Table Plans for Woodworking
A router table is a great
addition to any shop and I don't know what I'd do without mine. It lets you use
a wider range of bits and since the bit is stationary, you can make cuts that
you just can't do with a hand-held router.
Even though I've upgraded to a
router table with a cabinet base, a large top, and a fence with all the options,
I still have my first router table and use it as my "traveling" model. It's not
much to look at, but if you don't have a router table yet, it's simple to build
and will make a big difference in the work you can do with your router.

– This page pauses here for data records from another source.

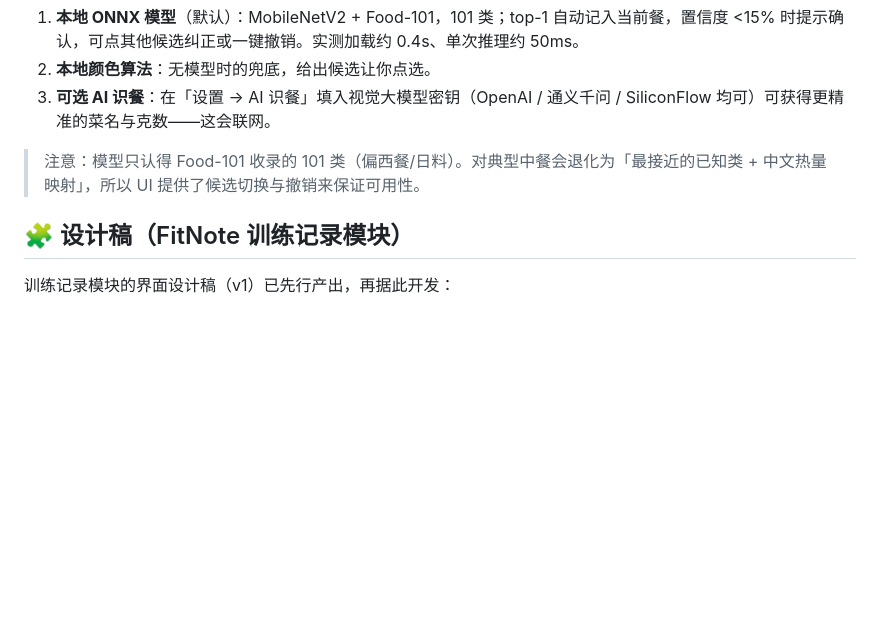
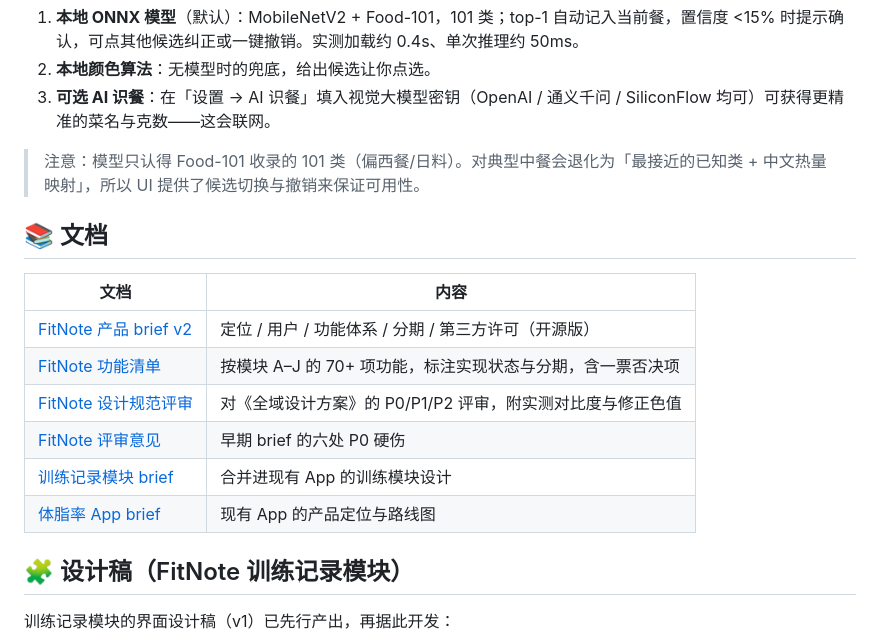
Before and after one commit to kek2233/FitNote, a Markdown page: README.md, the part around the change. GitHub-like rendering; blank space fills up the shorter version.

```diff
--- a/README.md
+++ b/README.md
@@ -153,6 +153,17 @@ $BT/apksigner sign --ks $ROOT/release.keystore --ks-key-alias bft \
 
 > 注意：模型只认得 Food-101 收录的 101 类（偏西餐/日料）。对典型中餐会退化为「最接近的已知类 + 中文热量映射」，所以 UI 提供了候选切换与撤销来保证可用性。
 
+## 📚 文档
+
+| 文档 | 内容 |
+|---|---|
+| [FitNote 产品 brief v2](docs/FitNote-产品brief-v2.md) | 定位 / 用户 / 功能体系 / 分期 / 第三方许可（开源版） |
+| [FitNote 功能清单](docs/FitNote-功能清单.md) | 按模块 A–J 的 70+ 项功能，标注实现状态与分期，含一票否决项 |
+| [FitNote 设计规范评审](docs/FitNote-设计规范评审.md) | 对《全域设计方案》的 P0/P1/P2 评审，附实测对比度与修正色值 |
+| [FitNote 评审意见](docs/FitNote-评审意见.md) | 早期 brief 的六处 P0 硬伤 |
+| [训练记录模块 brief](docs/训练记录-产品brief.md) | 合并进现有 App 的训练模块设计 |
+| [体脂率 App brief](docs/product-brief.md) | 现有 App 的产品定位与路线图 |
+
 ## 🧩 设计稿（FitNote 训练记录模块）
 
 训练记录模块的界面设计稿（v1）已先行产出，再据此开发：
```
Also changed, not shown: docs/FitNote-功能清单.md (added, +145 -0 lines), docs/FitNote-设计规范评审.md (added, +186 -0 lines).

It also
makes a great portable table, or for those times when you could use a second table
in your shop so you don't have to change the setup on your main router table.
Start with an 18" X 18" piece
of 3/4"-thick plywood (or MDF). Draw diagonal lines on the bottom surface from
corner to corner to locate the center of the table. Remove the baseplate from
your router, position it over the table's center and mark the location of the
mounting screw holes. Then drill out the center hole and drill holes for the mounting
screws. You'll want to countersink the screw holes on the top side so the screw
heads fit just below the table surface. (You'll probably need to buy some longer
screws to attach the router to the table.)
The fence consists of a 1x3 face
and two 2x2 base pieces. Cut a 2"-wide X 1 1/2"-high notch in the face piece to
provide clearance around the bits. Attach the base pieces to the the face with
glue and screws.
To use the router table, clamp
the top to your workbench. You can also clamp the top to a pair of saw horses,
letting the router hang down between the horses. You position the fence and hold
it to the table with a clamp at each end.
The push block is wide
enough to hold work pieces square to the fence. When it gets chewed up, simply
remove the handle and screw it onto a new base.